Problem: Locate every line in the records below that holds the word "blfootnote" and return each one.

Data for this exercise:
━━━━━━━━
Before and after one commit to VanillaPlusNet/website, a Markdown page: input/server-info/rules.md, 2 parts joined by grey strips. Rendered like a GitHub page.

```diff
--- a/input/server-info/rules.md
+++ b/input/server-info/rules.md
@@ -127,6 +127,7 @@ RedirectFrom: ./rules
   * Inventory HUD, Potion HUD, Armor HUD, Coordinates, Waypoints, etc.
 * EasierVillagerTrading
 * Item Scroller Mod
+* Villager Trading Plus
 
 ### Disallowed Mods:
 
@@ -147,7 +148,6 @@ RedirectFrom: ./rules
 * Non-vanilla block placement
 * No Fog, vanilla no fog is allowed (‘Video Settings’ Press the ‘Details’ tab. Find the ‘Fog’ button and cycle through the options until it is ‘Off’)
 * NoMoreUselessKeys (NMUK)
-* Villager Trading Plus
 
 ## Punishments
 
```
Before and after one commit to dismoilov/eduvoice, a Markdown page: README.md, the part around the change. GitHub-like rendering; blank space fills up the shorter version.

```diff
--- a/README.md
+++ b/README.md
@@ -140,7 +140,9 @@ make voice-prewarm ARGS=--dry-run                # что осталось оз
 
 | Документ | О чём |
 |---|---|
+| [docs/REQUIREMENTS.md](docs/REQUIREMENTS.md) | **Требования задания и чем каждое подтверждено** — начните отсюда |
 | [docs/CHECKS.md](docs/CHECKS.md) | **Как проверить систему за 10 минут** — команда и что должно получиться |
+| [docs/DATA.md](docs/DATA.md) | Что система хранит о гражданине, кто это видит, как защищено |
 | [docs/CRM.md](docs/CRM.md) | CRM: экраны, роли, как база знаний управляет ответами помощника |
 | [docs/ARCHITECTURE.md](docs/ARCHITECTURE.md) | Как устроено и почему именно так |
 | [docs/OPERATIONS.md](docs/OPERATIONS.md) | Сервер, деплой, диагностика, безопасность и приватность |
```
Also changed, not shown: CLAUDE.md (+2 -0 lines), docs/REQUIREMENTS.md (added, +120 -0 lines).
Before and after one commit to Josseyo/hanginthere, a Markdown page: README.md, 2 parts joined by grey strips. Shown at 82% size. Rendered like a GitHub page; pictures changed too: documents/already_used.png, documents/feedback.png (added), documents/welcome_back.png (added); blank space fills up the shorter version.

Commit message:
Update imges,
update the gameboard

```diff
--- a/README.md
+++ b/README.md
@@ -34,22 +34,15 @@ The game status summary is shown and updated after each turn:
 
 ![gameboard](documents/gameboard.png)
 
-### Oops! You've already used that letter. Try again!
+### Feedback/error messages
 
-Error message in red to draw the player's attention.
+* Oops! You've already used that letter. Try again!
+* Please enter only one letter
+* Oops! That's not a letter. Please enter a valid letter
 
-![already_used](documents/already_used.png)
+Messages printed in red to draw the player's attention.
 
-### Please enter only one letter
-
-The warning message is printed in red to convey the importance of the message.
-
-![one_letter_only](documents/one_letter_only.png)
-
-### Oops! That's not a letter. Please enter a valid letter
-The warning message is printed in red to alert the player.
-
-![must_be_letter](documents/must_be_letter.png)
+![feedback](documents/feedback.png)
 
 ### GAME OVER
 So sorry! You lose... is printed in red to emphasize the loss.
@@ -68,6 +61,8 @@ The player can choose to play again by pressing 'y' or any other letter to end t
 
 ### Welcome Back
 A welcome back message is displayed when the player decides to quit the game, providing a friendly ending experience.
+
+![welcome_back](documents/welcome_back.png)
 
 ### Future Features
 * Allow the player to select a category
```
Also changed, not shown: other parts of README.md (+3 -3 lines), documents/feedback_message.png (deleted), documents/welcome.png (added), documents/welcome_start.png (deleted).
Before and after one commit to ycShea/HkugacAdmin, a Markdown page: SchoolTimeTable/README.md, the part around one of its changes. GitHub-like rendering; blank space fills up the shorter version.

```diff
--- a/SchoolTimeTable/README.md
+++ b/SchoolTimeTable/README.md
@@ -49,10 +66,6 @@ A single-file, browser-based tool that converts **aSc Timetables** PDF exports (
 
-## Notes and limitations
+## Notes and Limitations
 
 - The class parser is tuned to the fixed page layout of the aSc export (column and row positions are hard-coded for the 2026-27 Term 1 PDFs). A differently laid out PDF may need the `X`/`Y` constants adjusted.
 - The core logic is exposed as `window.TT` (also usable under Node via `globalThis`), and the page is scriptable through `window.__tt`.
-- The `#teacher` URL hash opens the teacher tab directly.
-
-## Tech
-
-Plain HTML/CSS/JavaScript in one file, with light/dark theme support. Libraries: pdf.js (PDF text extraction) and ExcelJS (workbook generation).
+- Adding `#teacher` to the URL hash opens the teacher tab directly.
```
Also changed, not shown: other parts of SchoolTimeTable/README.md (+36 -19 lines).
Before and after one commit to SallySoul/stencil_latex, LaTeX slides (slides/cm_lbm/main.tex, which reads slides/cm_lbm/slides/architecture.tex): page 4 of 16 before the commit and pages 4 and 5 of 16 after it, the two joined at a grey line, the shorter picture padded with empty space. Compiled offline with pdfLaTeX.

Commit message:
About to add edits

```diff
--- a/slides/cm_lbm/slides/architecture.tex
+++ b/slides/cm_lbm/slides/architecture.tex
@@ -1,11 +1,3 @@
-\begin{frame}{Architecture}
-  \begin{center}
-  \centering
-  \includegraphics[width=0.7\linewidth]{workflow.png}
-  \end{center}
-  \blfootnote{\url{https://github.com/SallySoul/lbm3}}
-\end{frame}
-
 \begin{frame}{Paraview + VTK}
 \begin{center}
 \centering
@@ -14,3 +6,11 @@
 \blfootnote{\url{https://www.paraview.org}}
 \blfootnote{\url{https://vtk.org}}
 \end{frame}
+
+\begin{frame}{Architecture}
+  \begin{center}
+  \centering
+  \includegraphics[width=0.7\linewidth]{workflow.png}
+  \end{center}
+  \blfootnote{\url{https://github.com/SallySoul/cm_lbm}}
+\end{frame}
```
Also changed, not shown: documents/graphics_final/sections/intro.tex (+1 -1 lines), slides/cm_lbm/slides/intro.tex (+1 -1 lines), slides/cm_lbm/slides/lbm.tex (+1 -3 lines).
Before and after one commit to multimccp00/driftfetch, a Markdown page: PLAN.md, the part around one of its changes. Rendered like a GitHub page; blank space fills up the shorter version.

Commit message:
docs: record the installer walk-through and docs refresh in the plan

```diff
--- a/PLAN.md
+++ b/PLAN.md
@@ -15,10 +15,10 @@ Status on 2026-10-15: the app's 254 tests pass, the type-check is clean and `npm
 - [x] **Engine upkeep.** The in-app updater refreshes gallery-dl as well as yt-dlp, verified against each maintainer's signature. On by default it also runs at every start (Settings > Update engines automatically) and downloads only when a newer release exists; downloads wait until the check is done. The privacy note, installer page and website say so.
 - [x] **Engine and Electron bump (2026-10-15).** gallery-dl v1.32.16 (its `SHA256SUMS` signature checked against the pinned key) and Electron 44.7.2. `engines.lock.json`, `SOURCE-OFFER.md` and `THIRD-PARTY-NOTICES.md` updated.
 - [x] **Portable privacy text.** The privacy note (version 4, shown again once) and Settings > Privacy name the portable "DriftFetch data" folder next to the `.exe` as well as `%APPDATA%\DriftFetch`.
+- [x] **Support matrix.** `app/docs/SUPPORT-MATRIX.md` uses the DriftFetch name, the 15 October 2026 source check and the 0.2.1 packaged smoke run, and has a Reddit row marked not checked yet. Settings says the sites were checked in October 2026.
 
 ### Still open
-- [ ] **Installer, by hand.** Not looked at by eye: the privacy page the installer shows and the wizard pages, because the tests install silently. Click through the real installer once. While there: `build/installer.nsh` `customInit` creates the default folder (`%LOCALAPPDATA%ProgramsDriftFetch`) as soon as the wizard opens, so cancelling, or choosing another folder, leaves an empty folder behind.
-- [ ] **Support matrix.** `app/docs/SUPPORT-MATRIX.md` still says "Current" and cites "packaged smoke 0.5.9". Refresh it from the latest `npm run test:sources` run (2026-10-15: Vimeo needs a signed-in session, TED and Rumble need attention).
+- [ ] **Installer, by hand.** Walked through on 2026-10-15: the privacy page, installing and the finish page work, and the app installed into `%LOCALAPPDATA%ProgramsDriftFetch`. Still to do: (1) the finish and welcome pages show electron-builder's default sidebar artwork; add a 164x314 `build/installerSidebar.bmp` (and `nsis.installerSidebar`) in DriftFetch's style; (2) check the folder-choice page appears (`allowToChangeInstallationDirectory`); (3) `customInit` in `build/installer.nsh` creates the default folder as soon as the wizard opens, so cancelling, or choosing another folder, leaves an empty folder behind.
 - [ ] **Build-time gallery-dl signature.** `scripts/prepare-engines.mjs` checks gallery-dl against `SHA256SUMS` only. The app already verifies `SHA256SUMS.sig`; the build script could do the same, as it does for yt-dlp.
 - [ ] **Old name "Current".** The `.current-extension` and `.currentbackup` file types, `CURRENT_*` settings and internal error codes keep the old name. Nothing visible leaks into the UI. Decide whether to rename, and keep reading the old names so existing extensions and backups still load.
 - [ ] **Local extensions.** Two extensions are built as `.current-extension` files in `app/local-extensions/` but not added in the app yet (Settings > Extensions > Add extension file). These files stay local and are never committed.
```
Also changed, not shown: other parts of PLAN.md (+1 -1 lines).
━━━━━━━━
Answer to the exercise:
-  \blfootnote{\url{https://github.com/SallySoul/lbm3}}
 \blfootnote{\url{https://www.paraview.org}}
 \blfootnote{\url{https://vtk.org}}
+  \blfootnote{\url{https://github.com/SallySoul/cm_lbm}}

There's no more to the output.